**BRIEF:** The answer must be every line of the records below that contains the word "date".

Stored items from a collection:
::::
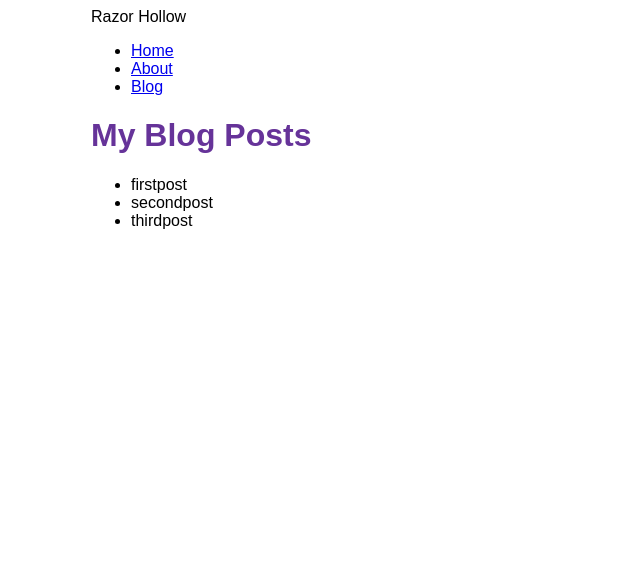
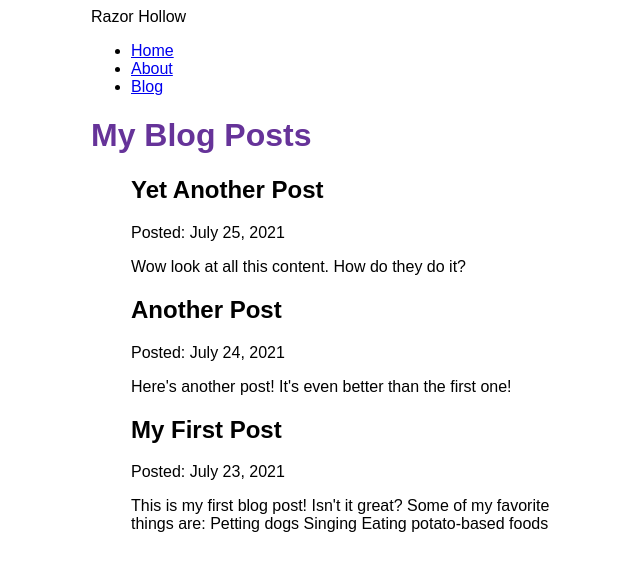
Before and after one commit to razorhollow/razor-hollow-website, a Gatsby site: page /blog in a window 1280 px wide. Shown: the whole page, without its empty margins (299-939 px from the left). Built offline with nearby package versions, Linux system fonts and the light colour scheme; Gatsby itself is replaced by a stand-in of ours.

Commit message:
add mdx support for blogs

```diff
--- a/blog/firstpost.mdx
+++ b/blog/firstpost.mdx
@@ -0,0 +1,13 @@
+---
+title: "My First Post"
+date: "2021-07-23"
+slug: "my-first-post"
+---
+
+This is my first blog post! Isn't it *great*?
+
+Some of my **favorite** things are:
+
+* Petting dogs
+* Singing
+* Eating potato-based foods
--- a/blog/secondpost.mdx
+++ b/blog/secondpost.mdx
@@ -0,0 +1,7 @@
+---
+title: "Another Post"
+date: "2021-07-24"
+slug: "another-post"
+---
+
+Here's another post! It's even better than the first one!
--- a/blog/thirdpost.mdx
+++ b/blog/thirdpost.mdx
@@ -0,0 +1,7 @@
+---
+title: "Yet Another Post"
+date: "2021-07-25"
+slug: "yet-another-post"
+---
+
+Wow look at all this content. How do they do it?
--- a/gatsby-config.js
+++ b/gatsby-config.js
@@ -17,5 +17,6 @@
         path: `${__dirname}/blog`,
       }
     },
+    "gatsby-plugin-mdx"
   ]
 };
--- a/package.json
+++ b/package.json
@@ -17,9 +17,11 @@
   "dependencies": {
     "@emotion/react": "^11.10.8",
     "@emotion/styled": "^11.10.8",
+    "@mdx-js/react": "^2.3.0",
     "gatsby": "^5.9.0",
     "gatsby-plugin-emotion": "^8.9.0",
     "gatsby-plugin-image": "^3.9.0",
+    "gatsby-plugin-mdx": "^5.9.0",
     "gatsby-plugin-sharp": "^5.9.0",
     "gatsby-source-filesystem": "^5.9.0",
     "react": "^18.2.0",
--- a/src/pages/blog.js
+++ b/src/pages/blog.js
@@ -8,10 +8,12 @@
     <Layout pageTitle="My Blog Posts">
       <ul>
         {
-          data.allFile.nodes.map(node => (
-            <li key={node.name}>
-              {node.name}
-            </li>
+          data.allMdx.nodes.map(node => (
+            <article>
+              <h2>{node.frontmatter.title}</h2>
+              <p>Posted: {node.frontmatter.date}</p>
+              <p>{node.excerpt}</p>
+            </article>
           ))
         }
       </ul>
@@ -21,9 +23,14 @@
 
 export const query = graphql`
   query {
-    allFile(filter: {sourceInstanceName: {eq: "blog"}}) {
+    allMdx(sort: { frontmatter: { date: DESC }}) {
       nodes {
-        name
+        frontmatter {
+          date(formatString: "MMMM D, YYYY")
+          title
+        }
+        id
+        excerpt
       }
     }
   }
```
Also changed, not shown: 1 other file.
::::
**SOLUTION BELOW:**
+date: "2021-07-23"
+date: "2021-07-24"
+date: "2021-07-25"
+              <p>Posted: {node.frontmatter.date}</p>
+    allMdx(sort: { frontmatter: { date: DESC }}) {
+          date(formatString: "MMMM D, YYYY")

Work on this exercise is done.